When it came to foreign affairs, the AA has a more relaxed approach; it has correspondents worldwide, and they are free to report on events from anywhere they wanted. Of course, there were a few guidelines to consider: Never mention the Armenian genocide, UK jihadist fighters heading to Syria do not come via Istanbul, and Russia should be condemned for funding the Syrian regime (but not too much, as Turkey likes its oil and gas).
An activist throws an object at the police at a protest for internet freedom in February.
A good example of the domestic editorial policy in action came the morning after tapes were leaked in which you can allegedly hear Erdogan and his son discussing how to dispose of a "significant" amount of money. Translators went into panic mode to get the real story out to the English-speaking world—the real story being, of course, that the tapes had been fabricated.
It's notoriously difficult for foreign press to get an inside look into Turkish events; even the BBC has only one official correspondent in Istanbul. The day of the wiretapping leak, the BBC were quoting the AA “news” as a “statement from the prime minister’s office”—with a link to the AA site. Ironic as that typo is, it shows the reach the news agency had.
According to the National Union of Journalists (NUJ) in the UK, there are still 44 journalists being detained in Turkey for the heinous crime of doing their jobs. Deputy Prime Minister Bulent Arinc, who looks after the AA, claims there are only 26 members of the press in prison, for “such petty crimes as membership of a terrorist organization, [or] theft.” Speaking at Chatham House in February, Arinc said, “It is the responsibility of journalists to stay away from crimes and violence in order not to get involved in any legal process.”
So, basically, if protesters and police are fighting in the streets, you'd better not report on it.
“It has a very frightening effect," said Barry White, the NUJ representative for the European Federation of Journalists, of the government’s penchant for locking up members of the press. "It frightens journalists into thinking that if they write something, their editor is going to get a call from the government, which could mean they are fired or that there is no point in writing something because the editor won’t print it anyway.”
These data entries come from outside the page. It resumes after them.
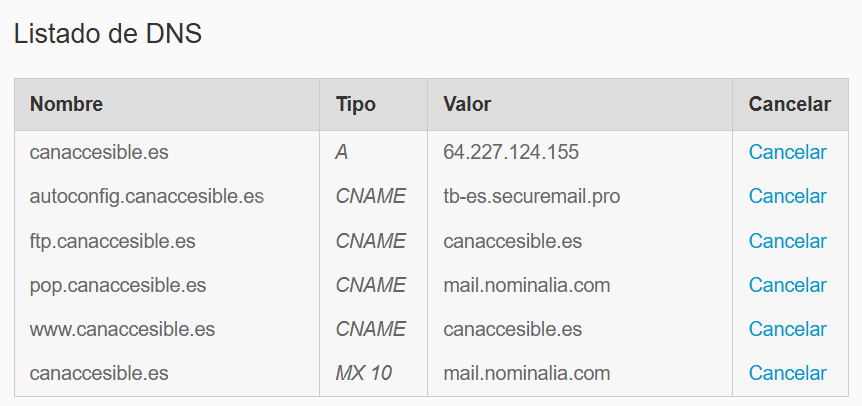
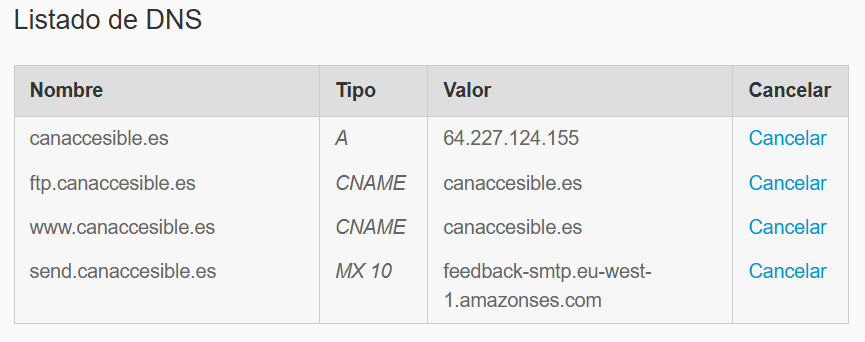
docs: Add Resend Email Service setup guide and update DNS configuration details

diff --git a/docs/domain-dns-setup.md b/docs/domain-dns-setup.md
@@ -17,11 +17,15 @@ To link the domain with the server, the DNS records were configured in the **Nom
 **Steps taken in Nominalia:**
 1.  Accessed the **Domain Management** section for `canaccesible.es`.
 2.  Navigated to **DNS & Name Servers** > **DNS Zone Management**.
-3.  Added/Modified the **A Record** to point to the DigitalOcean Droplet:
-    *   **Host/Name:** `@` (represents the root domain `canaccesible.es`)
-    *   **Type:** `A`
-    *   **Value/Destination:** `[DROPLET_IP]` (The public IP address of the DigitalOcean Droplet)
-    *   **TTL:** Default (usually 1 hour or 3600 seconds)
+3.  Configured the following records based on the project requirements (Access, FTP, WWW, and Email):
+
+    | Name | Type | Value (Destination) |
+    | :--- | :--- | :--- |
+    | `canaccesible.es` | **A** | `64.227.124.155` |
+    | `ftp.canaccesible.es` | **CNAME** | `canaccesible.es` |
+    | `www.canaccesible.es` | **CNAME** | `canaccesible.es` |
+    | `send.canaccesible.es` | **MX 10** | `feedback-smtp.eu-west-1.amazonses.com` |
+
 4.  Ensured **NS Records (Name Servers)** are set to Nominalia's default servers to allow management via their panel.
 
 > **Note on Propagation:** DNS changes are not instantaneous. They typically take between **5 minutes and 24 hours** to propagate globally.

diff --git a/README.md b/README.md
@@ -58,6 +58,7 @@ CanAccesible incorporates several modern web development approaches to enhance f
 - [Deployment Guide](./docs/deployment.md) - Complete step-by-step guide for deploying CanAccesible to production.
 - [Domain & DNS Setup](./docs/domain-dns-setup.md) - Guide on domain acquisition and DNS configuration.
 - [Logging System & Rotation](./docs/logging-system.md) - Guide on server and application log management.
+- [Resend Email Service Setup](./docs/resend.md) - Guide for configuring Resend API for email notifications.
 - [System Diagrams](./docs/diagrams.md) - Architecture, database, and component diagrams.
 - [Technologies & Tools](./docs/technologies.md) - Detailed overview of the tech stack, libraries, and external services.
 - [Team Workflow](./docs/workflow.md) - Guide on version control, branching strategy, and collaboration process.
As a result of all this, the Turkish media produces stories that come from seemingly separate realities. Gulen’s press team at Zaman have been working furiously since December 2013 to portray Erdogan as a corrupt dictator, while the state media are just as tirelessly working to paint a picture of a shadowy “parallel state” that is working beneath the surface to twist the minds and thoughts of the vulnerable Turkish public.
One recent AA headline read, “Turkey PM on Gulen: We Will Get in Their Cave to Catch Them.” It is this polarization of the press that leaves a tightly squeezed no man's land of moderate news sources vulnerable to accusations of misconduct and terrorism. Patriotism is ingrained in Turkey’s cultural psychology—Turkey has, in many ways, defined itself by defending itself from outside powers; the threat of “foreign” control has been a part of the country’s consciousness since Ataturk’s Republic of Turkey was born in 1923.
As outsiders we take freedom of speech for granted. We became journalists because we feel strongly that the press has a responsibility to inform the electorate, to question the elected, and to present the reader with correct information. We left the agency and are telling this story for exactly these reasons.